Now it’s important to note that there are no standard laboratory or screening tests during a physical exam, so what you are advised to have will depend on your physician and health history.
Laboratory tests during a physical exam
The main laboratory tests you are likely to undergo during a physical exam are:
– Complete blood count (CBC) – A CBC is a blood test that helps evaluate your overall health and detect a wide range of conditions, including anemia, infection and leukemia.
– Chemistry panel – A comprehensive metabolic panel (CMP) will include an electrolyte panel (which measures levels of sodium, chloride, potassium and bicarbonate), kidney function tests, liver function tests and also measures glucose and calcium.
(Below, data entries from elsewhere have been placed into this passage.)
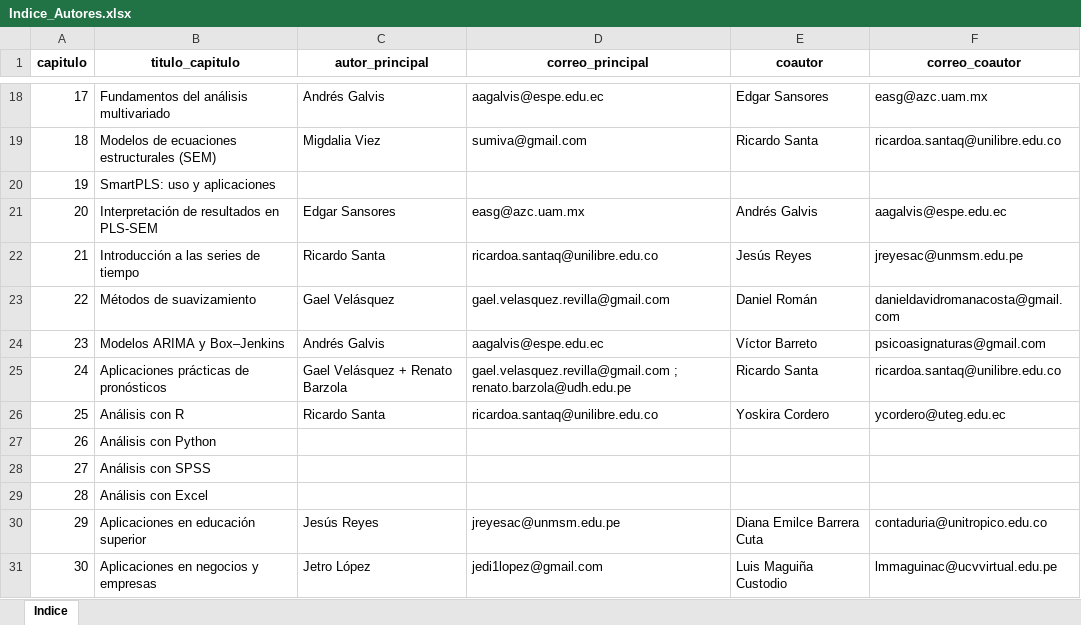
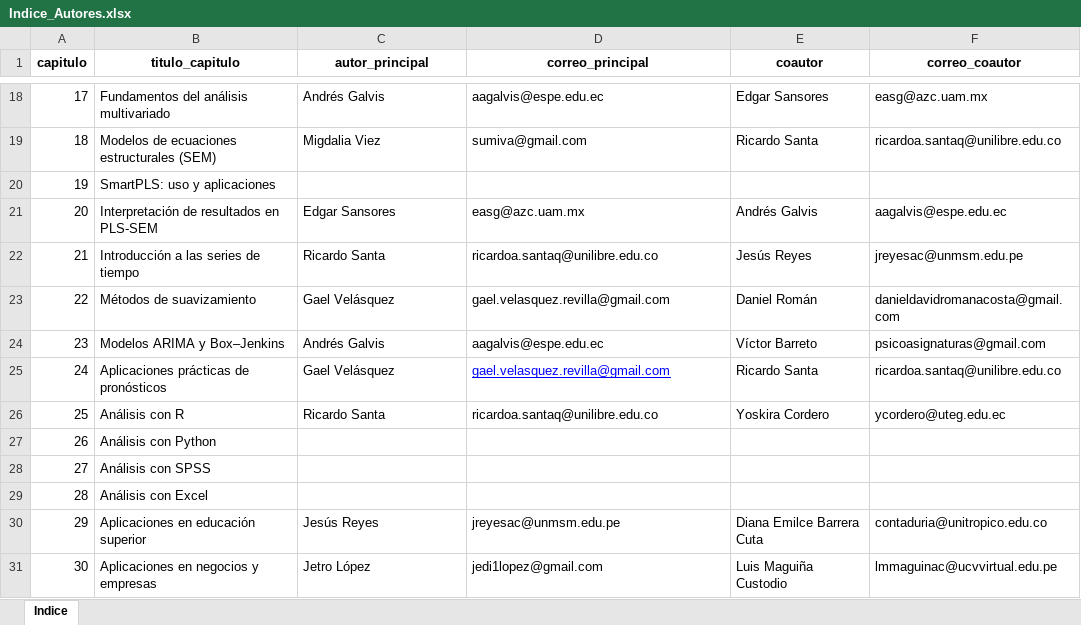
Before and after one commit to durocarlos/Libro-Estadistica, an Excel workbook: data/Indice_Autores.xlsx, sheet Indice, drawn as a sheet; only a part is shown, gaps mark what is left out; values as stored, in another font and other column widths than the file's, no borders; the diff names each change by its address in the sheet, - before the commit and + after, or states it on an @@ line.

Commit message:
Se actualizan los autores
Sale Renato Barzol, mediante correo

```diff
--- a/data/Indice_Autores.xlsx (sheet Indice)
+++ b/data/Indice_Autores.xlsx (sheet Indice)
-C25 (autor_principal): Gael Velásquez + Renato Barzola
+C25 (autor_principal): Gael Velásquez
-D25 (correo_principal): gael.velasquez.revilla@gmail.com ; renato.barzola@udh.edu.pe
+D25 (correo_principal): gael.velasquez.revilla@gmail.com
@@ D25 underline: off → on, text colour: black → #0000FF @@
```
Also changed, not shown: data/Cronograma_Libro_Estadistica_CON_INDICE.xlsx.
– Blood glucose – To look for signs of diabetes or pre-diabetes.
– Urinalysis – Using a sample of your urine, this test can detect a range of conditions, including urinary tract infections, kidney disease and diabetes.
– Fecalysis – A stool sample test (fecalysis) can detect certain conditions affecting your digestive tract, including parasites, viruses, bacteria, poor nutrient absorption and even cancer.
Screening tests during a physical exam
In addition to the laboratory tests outlined above, you may also undergo the following screening tests:
– Mammogram – A screening test for breast cancer, usually recommended for women 40 and over
– Pap smear – A screening test for cervical cancer, usually recommended for women 21 and older
– Prostate exam – A digital rectal exam is the most common method used for physically checking your prostate, while a PSA test measures the level of prostate-specific antigen in your blood – both of which can flag early signs of prostate cancer.
– Testicular exam – A physical exam that checks both testicles for signs of abnormality, including lumps, changes in size, and tenderness.
– Abdominal Aortic Aneurysm (AAA) screening – This simple ultrasound looks for a bulge or swelling in the aorta, and is usually recommended for men 65 and over, as they are most at risk.
Both men and women:
– Cholesterol test – Also called a ‘lipid panel’, this checks your cholesterol levels to see if you are at risk of heart attack or stroke.
– Osteoporosis - A bone density scan can help reveal potential issues relating to weak bones.
– Hepatitis – Everyone should be tested for hepatitis C at least once to find out if they have ever been infected with the virus.
– Colorectal – A colonoscopy is usually used to check for colorectal cancer and other abnormalities in your colon.
If you are a smoker, or have a family history of certain conditions, your physician may also recommend further tests in addition to those above.